Copy each line of the following material exactly.

########

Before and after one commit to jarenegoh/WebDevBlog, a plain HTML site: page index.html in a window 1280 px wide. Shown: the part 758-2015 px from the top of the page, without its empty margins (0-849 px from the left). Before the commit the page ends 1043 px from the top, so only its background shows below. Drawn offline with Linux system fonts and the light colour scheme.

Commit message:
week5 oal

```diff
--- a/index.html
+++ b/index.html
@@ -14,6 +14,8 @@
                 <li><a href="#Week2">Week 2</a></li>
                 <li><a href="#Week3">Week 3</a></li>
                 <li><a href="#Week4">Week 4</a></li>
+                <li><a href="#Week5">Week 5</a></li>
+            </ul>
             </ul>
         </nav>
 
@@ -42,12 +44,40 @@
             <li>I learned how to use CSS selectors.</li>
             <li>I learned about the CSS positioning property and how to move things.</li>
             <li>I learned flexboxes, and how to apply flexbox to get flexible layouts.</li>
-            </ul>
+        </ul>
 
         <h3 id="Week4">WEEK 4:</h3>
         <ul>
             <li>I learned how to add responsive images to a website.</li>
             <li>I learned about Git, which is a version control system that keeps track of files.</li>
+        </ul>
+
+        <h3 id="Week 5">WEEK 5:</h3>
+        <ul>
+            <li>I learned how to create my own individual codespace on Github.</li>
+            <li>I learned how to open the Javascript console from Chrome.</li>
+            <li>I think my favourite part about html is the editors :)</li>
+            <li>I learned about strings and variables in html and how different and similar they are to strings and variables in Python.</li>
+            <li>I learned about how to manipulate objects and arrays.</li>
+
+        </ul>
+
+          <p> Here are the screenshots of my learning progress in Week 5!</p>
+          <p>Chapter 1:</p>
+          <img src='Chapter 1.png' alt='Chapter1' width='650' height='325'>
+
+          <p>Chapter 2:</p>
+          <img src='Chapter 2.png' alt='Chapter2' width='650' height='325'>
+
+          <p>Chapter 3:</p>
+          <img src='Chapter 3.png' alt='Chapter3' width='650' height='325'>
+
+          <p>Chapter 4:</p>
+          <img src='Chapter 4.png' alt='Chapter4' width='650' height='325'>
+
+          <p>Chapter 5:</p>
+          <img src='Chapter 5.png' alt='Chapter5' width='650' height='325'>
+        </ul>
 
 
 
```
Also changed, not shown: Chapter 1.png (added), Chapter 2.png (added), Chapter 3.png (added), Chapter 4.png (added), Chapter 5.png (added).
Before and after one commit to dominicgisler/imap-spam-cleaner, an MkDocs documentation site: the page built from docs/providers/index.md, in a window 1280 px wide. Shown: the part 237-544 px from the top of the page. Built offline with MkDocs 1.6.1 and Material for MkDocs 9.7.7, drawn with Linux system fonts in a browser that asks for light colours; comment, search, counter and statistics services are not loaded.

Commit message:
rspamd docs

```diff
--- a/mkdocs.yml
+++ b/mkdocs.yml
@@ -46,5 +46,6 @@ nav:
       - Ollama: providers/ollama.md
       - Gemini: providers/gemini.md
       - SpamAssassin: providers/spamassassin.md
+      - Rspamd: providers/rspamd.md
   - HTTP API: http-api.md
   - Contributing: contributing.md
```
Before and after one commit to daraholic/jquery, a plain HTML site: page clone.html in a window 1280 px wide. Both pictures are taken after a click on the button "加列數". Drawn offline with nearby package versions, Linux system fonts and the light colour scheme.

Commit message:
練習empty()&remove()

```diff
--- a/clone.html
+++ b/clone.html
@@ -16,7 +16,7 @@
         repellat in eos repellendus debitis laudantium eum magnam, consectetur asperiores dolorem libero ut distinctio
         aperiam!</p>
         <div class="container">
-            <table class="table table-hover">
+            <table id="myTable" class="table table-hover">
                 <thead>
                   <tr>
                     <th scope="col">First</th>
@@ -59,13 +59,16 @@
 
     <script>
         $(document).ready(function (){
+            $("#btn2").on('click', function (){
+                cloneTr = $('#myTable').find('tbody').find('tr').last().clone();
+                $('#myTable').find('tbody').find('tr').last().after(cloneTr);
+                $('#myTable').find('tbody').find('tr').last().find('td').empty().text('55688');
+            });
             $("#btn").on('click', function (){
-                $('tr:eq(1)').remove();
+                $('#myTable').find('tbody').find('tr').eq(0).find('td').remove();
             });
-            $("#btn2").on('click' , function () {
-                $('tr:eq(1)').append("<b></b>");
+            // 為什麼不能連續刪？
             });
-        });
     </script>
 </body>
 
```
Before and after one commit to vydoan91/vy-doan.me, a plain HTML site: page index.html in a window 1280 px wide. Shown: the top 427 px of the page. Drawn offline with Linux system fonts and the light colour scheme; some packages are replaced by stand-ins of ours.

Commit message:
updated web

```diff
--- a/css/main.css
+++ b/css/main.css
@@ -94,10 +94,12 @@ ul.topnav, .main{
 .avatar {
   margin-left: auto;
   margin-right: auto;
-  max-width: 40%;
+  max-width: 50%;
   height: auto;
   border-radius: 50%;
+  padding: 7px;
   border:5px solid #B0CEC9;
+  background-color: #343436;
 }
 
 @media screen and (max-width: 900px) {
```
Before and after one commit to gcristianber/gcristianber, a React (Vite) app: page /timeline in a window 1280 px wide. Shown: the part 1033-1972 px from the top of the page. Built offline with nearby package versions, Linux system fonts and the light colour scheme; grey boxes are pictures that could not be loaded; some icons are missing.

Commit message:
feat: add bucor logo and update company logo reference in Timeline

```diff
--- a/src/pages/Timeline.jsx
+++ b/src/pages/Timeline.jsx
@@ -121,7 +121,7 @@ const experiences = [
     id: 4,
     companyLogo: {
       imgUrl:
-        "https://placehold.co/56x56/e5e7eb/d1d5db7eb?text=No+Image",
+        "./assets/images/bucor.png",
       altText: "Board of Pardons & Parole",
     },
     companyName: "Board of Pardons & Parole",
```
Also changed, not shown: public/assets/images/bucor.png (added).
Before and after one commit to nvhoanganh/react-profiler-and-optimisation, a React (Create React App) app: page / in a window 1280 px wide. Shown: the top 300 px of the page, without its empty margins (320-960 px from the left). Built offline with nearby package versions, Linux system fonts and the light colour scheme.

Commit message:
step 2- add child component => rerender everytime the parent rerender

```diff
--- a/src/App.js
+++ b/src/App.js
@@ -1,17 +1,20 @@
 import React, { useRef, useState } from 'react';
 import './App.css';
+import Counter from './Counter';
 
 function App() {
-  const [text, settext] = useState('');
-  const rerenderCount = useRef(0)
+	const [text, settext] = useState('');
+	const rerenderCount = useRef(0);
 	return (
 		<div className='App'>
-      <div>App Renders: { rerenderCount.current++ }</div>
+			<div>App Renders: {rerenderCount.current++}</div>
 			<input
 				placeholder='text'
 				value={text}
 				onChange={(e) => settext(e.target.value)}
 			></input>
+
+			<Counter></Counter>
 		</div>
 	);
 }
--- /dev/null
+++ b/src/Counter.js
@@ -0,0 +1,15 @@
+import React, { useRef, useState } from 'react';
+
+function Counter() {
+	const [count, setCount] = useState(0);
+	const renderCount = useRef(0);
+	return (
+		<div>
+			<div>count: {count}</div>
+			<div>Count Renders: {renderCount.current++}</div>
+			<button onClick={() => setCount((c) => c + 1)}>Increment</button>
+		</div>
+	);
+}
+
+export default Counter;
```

########

== Task answer ==
Before and after one commit to jarenegoh/WebDevBlog, a plain HTML site: page index.html in a window 1280 px wide. Shown: the part 758-2015 px from the top of the page, without its empty margins (0-849 px from the left). Before the commit the page ends 1043 px from the top, so only its background shows below. Drawn offline with Linux system fonts and the light colour scheme.

Commit message:
week5 oal

```diff
--- a/index.html
+++ b/index.html
@@ -14,6 +14,8 @@
                 <li><a href="#Week2">Week 2</a></li>
                 <li><a href="#Week3">Week 3</a></li>
                 <li><a href="#Week4">Week 4</a></li>
+                <li><a href="#Week5">Week 5</a></li>
+            </ul>
             </ul>
         </nav>
 
@@ -42,12 +44,40 @@
             <li>I learned how to use CSS selectors.</li>
             <li>I learned about the CSS positioning property and how to move things.</li>
             <li>I learned flexboxes, and how to apply flexbox to get flexible layouts.</li>
-            </ul>
+        </ul>
 
         <h3 id="Week4">WEEK 4:</h3>
         <ul>
             <li>I learned how to add responsive images to a website.</li>
             <li>I learned about Git, which is a version control system that keeps track of files.</li>
+        </ul>
+
+        <h3 id="Week 5">WEEK 5:</h3>
+        <ul>
+            <li>I learned how to create my own individual codespace on Github.</li>
+            <li>I learned how to open the Javascript console from Chrome.</li>
+            <li>I think my favourite part about html is the editors :)</li>
+            <li>I learned about strings and variables in html and how different and similar they are to strings and variables in Python.</li>
+            <li>I learned about how to manipulate objects and arrays.</li>
+
+        </ul>
+
+          <p> Here are the screenshots of my learning progress in Week 5!</p>
+          <p>Chapter 1:</p>
+          <img src='Chapter 1.png' alt='Chapter1' width='650' height='325'>
+
+          <p>Chapter 2:</p>
+          <img src='Chapter 2.png' alt='Chapter2' width='650' height='325'>
+
+          <p>Chapter 3:</p>
+          <img src='Chapter 3.png' alt='Chapter3' width='650' height='325'>
+
+          <p>Chapter 4:</p>
+          <img src='Chapter 4.png' alt='Chapter4' width='650' height='325'>
+
+          <p>Chapter 5:</p>
+          <img src='Chapter 5.png' alt='Chapter5' width='650' height='325'>
+        </ul>
 
 
 
```
Also changed, not shown: Chapter 1.png (added), Chapter 2.png (added), Chapter 3.png (added), Chapter 4.png (added), Chapter 5.png (added).
Before and after one commit to dominicgisler/imap-spam-cleaner, an MkDocs documentation site: the page built from docs/providers/index.md, in a window 1280 px wide. Shown: the part 237-544 px from the top of the page. Built offline with MkDocs 1.6.1 and Material for MkDocs 9.7.7, drawn with Linux system fonts in a browser that asks for light colours; comment, search, counter and statistics services are not loaded.

Commit message:
rspamd docs

```diff
--- a/mkdocs.yml
+++ b/mkdocs.yml
@@ -46,5 +46,6 @@ nav:
       - Ollama: providers/ollama.md
       - Gemini: providers/gemini.md
       - SpamAssassin: providers/spamassassin.md
+      - Rspamd: providers/rspamd.md
   - HTTP API: http-api.md
   - Contributing: contributing.md
```
Before and after one commit to daraholic/jquery, a plain HTML site: page clone.html in a window 1280 px wide. Both pictures are taken after a click on the button "加列數". Drawn offline with nearby package versions, Linux system fonts and the light colour scheme.

Commit message:
練習empty()&remove()

```diff
--- a/clone.html
+++ b/clone.html
@@ -16,7 +16,7 @@
         repellat in eos repellendus debitis laudantium eum magnam, consectetur asperiores dolorem libero ut distinctio
         aperiam!</p>
         <div class="container">
-            <table class="table table-hover">
+            <table id="myTable" class="table table-hover">
                 <thead>
                   <tr>
                     <th scope="col">First</th>
@@ -59,13 +59,16 @@
 
     <script>
         $(document).ready(function (){
+            $("#btn2").on('click', function (){
+                cloneTr = $('#myTable').find('tbody').find('tr').last().clone();
+                $('#myTable').find('tbody').find('tr').last().after(cloneTr);
+                $('#myTable').find('tbody').find('tr').last().find('td').empty().text('55688');
+            });
             $("#btn").on('click', function (){
-                $('tr:eq(1)').remove();
+                $('#myTable').find('tbody').find('tr').eq(0).find('td').remove();
             });
-            $("#btn2").on('click' , function () {
-                $('tr:eq(1)').append("<b></b>");
+            // 為什麼不能連續刪？
             });
-        });
     </script>
 </body>
 
```
Before and after one commit to vydoan91/vy-doan.me, a plain HTML site: page index.html in a window 1280 px wide. Shown: the top 427 px of the page. Drawn offline with Linux system fonts and the light colour scheme; some packages are replaced by stand-ins of ours.

Commit message:
updated web

```diff
--- a/css/main.css
+++ b/css/main.css
@@ -94,10 +94,12 @@ ul.topnav, .main{
 .avatar {
   margin-left: auto;
   margin-right: auto;
-  max-width: 40%;
+  max-width: 50%;
   height: auto;
   border-radius: 50%;
+  padding: 7px;
   border:5px solid #B0CEC9;
+  background-color: #343436;
 }
 
 @media screen and (max-width: 900px) {
```
Before and after one commit to gcristianber/gcristianber, a React (Vite) app: page /timeline in a window 1280 px wide. Shown: the part 1033-1972 px from the top of the page. Built offline with nearby package versions, Linux system fonts and the light colour scheme; grey boxes are pictures that could not be loaded; some icons are missing.

Commit message:
feat: add bucor logo and update company logo reference in Timeline

```diff
--- a/src/pages/Timeline.jsx
+++ b/src/pages/Timeline.jsx
@@ -121,7 +121,7 @@ const experiences = [
     id: 4,
     companyLogo: {
       imgUrl:
-        "https://placehold.co/56x56/e5e7eb/d1d5db7eb?text=No+Image",
+        "./assets/images/bucor.png",
       altText: "Board of Pardons & Parole",
     },
     companyName: "Board of Pardons & Parole",
```
Also changed, not shown: public/assets/images/bucor.png (added).
Before and after one commit to nvhoanganh/react-profiler-and-optimisation, a React (Create React App) app: page / in a window 1280 px wide. Shown: the top 300 px of the page, without its empty margins (320-960 px from the left). Built offline with nearby package versions, Linux system fonts and the light colour scheme.

Commit message:
step 2- add child component => rerender everytime the parent rerender

```diff
--- a/src/App.js
+++ b/src/App.js
@@ -1,17 +1,20 @@
 import React, { useRef, useState } from 'react';
 import './App.css';
+import Counter from './Counter';
 
 function App() {
-  const [text, settext] = useState('');
-  const rerenderCount = useRef(0)
+	const [text, settext] = useState('');
+	const rerenderCount = useRef(0);
 	return (
 		<div className='App'>
-      <div>App Renders: { rerenderCount.current++ }</div>
+			<div>App Renders: {rerenderCount.current++}</div>
 			<input
 				placeholder='text'
 				value={text}
 				onChange={(e) => settext(e.target.value)}
 			></input>
+
+			<Counter></Counter>
 		</div>
 	);
 }
--- /dev/null
+++ b/src/Counter.js
@@ -0,0 +1,15 @@
+import React, { useRef, useState } from 'react';
+
+function Counter() {
+	const [count, setCount] = useState(0);
+	const renderCount = useRef(0);
+	return (
+		<div>
+			<div>count: {count}</div>
+			<div>Count Renders: {renderCount.current++}</div>
+			<button onClick={() => setCount((c) => c + 1)}>Increment</button>
+		</div>
+	);
+}
+
+export default Counter;
```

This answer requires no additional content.